RCHD also is working with the city building inspector to ensure that contractors renovating buildings understand and follow federal renovation, repair and painting rules when dealing with lead-based paint or other materials, she said.

Ms. Huang said that RCHD has three full-time employees assigned to the lead program, but has been able to do more because the Centers for Disease Control provides three additional people to work with the Lead Safe & Healthy Homes Initiative.

But the effort is insufficient, said Richmonder Zakia Shabazz, a family advocate who founded United Parents Against Lead after her son was found to have lead poisoning in the early 1990s. She has led the group for 20 years.

“There’s a lot of inaction in my viewpoint,” said Ms. Shabazz. “The Health District is still using children as lead detectors. They won’t inspect until a child is found to have elevated lead levels. They are not doing enough to be proactive. There is no reason they have to wait to do inspections until a child is poisoned.”

She also is disappointed at the city’s failure to go after federal grants to beef up its lead program and gain funding to remediate lead paint.

Families often are trapped in homes where their children are exposed to lead hazards because they cannot afford to move, she said.

Her group used to offer a lead-free apartment where families could live temporarily until they could relocate, but it had to end the program.

“This is really needed,” Ms. Shabazz said, and it’s evidence that the problem is downplayed.

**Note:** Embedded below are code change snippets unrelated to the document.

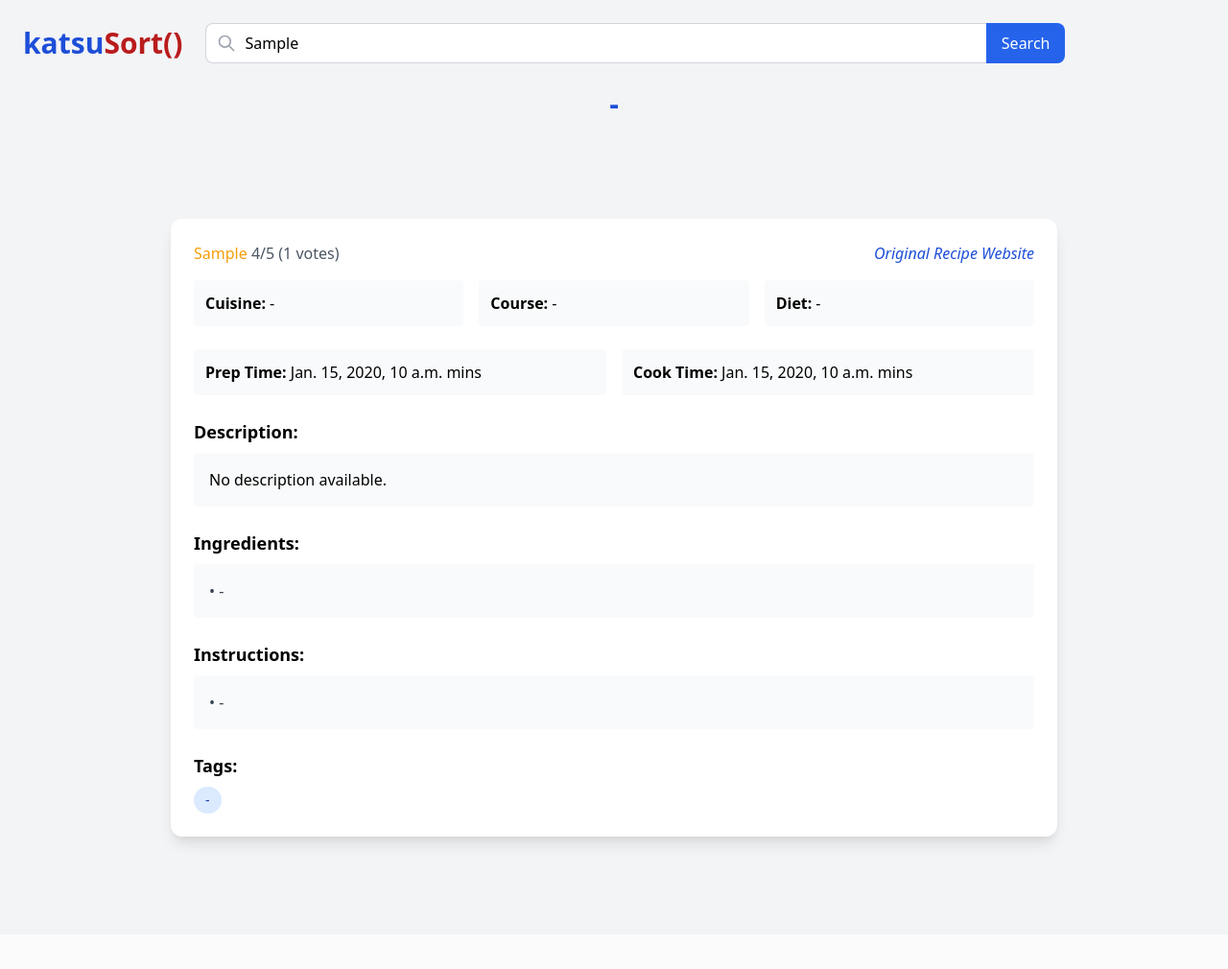
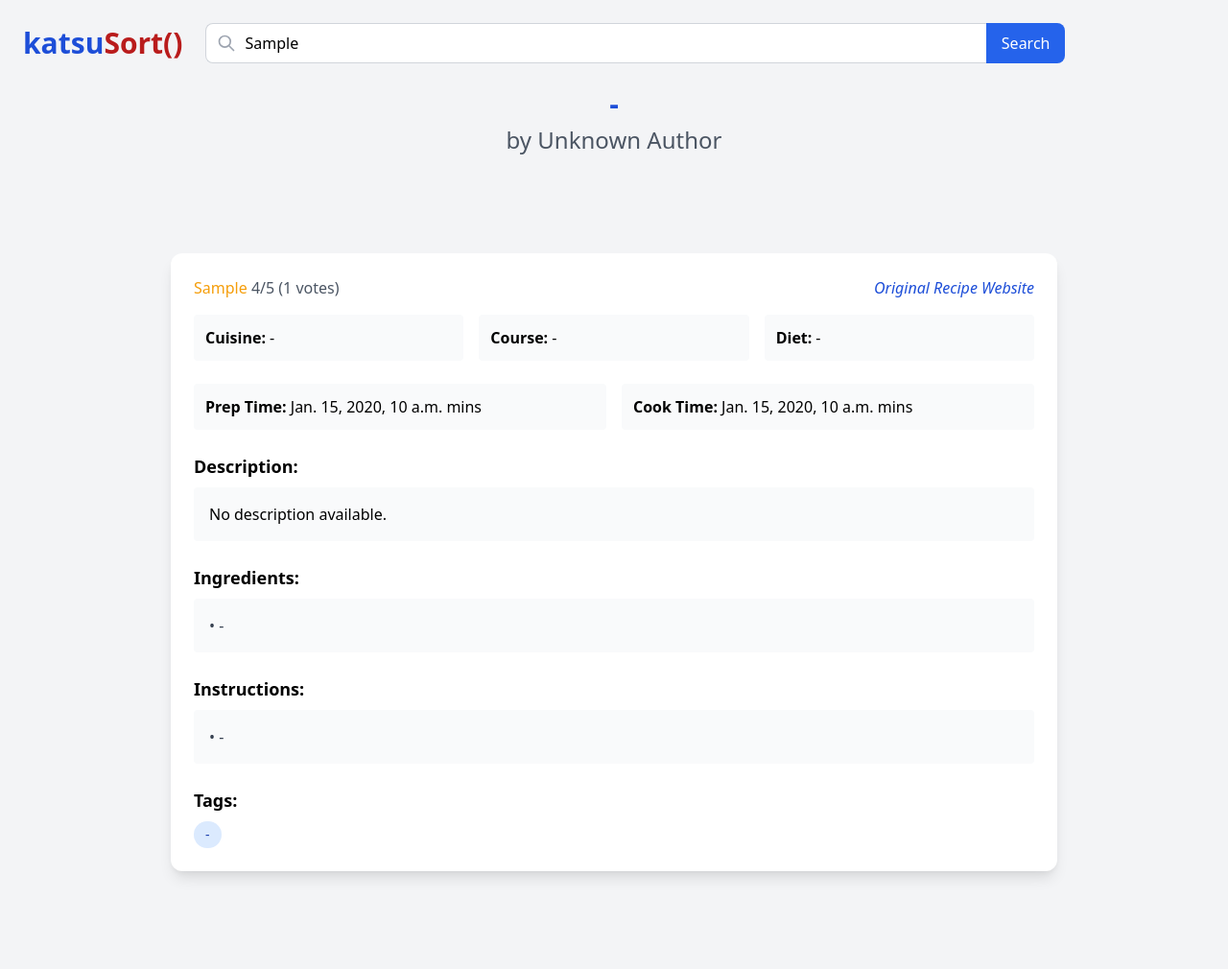
Before and after one commit to katsusort-project/food-recipe, a Django app: template katsu_app/templates/search-result-details.html in a window 1280 px wide. Shown: the whole page at 96% size. Before the commit the page ends 886 px from the top, so only its background shows below. Run offline with Django 4.2, Linux system fonts and the light colour scheme; the template is opened without the code that fills it: most values are stand-ins (such as "Sample title", 1, 10 or a date in 2020).

Commit message:
add author

```diff
--- a/katsu_app/templates/search-result-details.html
+++ b/katsu_app/templates/search-result-details.html
@@ -36,7 +36,8 @@
             </div>
         </div>
 
-        <h1 class="text-3xl text-blue-700 text-center font-bold mb-6">{{ recipe.recipeLabel|default:"-" }}</h1>
+        <h1 class="text-3xl text-blue-700 text-center font-bold mb-1">{{ recipe.recipeLabel|default:"-" }}</h1>
+        <h1 class="text-gray-600 text-sm text-2xl text-center mb-6">by {{ recipe.authorLabel|default:"Unknown Author" }}</h1>
 
         <div class="flex items-center justify-center min-h-screen bg-gray-100">
             <div class="bg-white rounded-xl shadow-lg w-3/4 overflow-hidden">
--- a/katsu_app/views.py
+++ b/katsu_app/views.py
@@ -202,7 +202,6 @@ def calculate_stars(rating):
 
     stars = ['★'] * full_stars
     stars.extend(['☆'] * empty_stars)
-    print(''.join(stars))
 
     return {
         'star_display': ''.join(stars),
```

Her hope is that the crisis in Flint will raise awareness and show the “need to get serious about eradicating the hazard of lead in our lifetime.”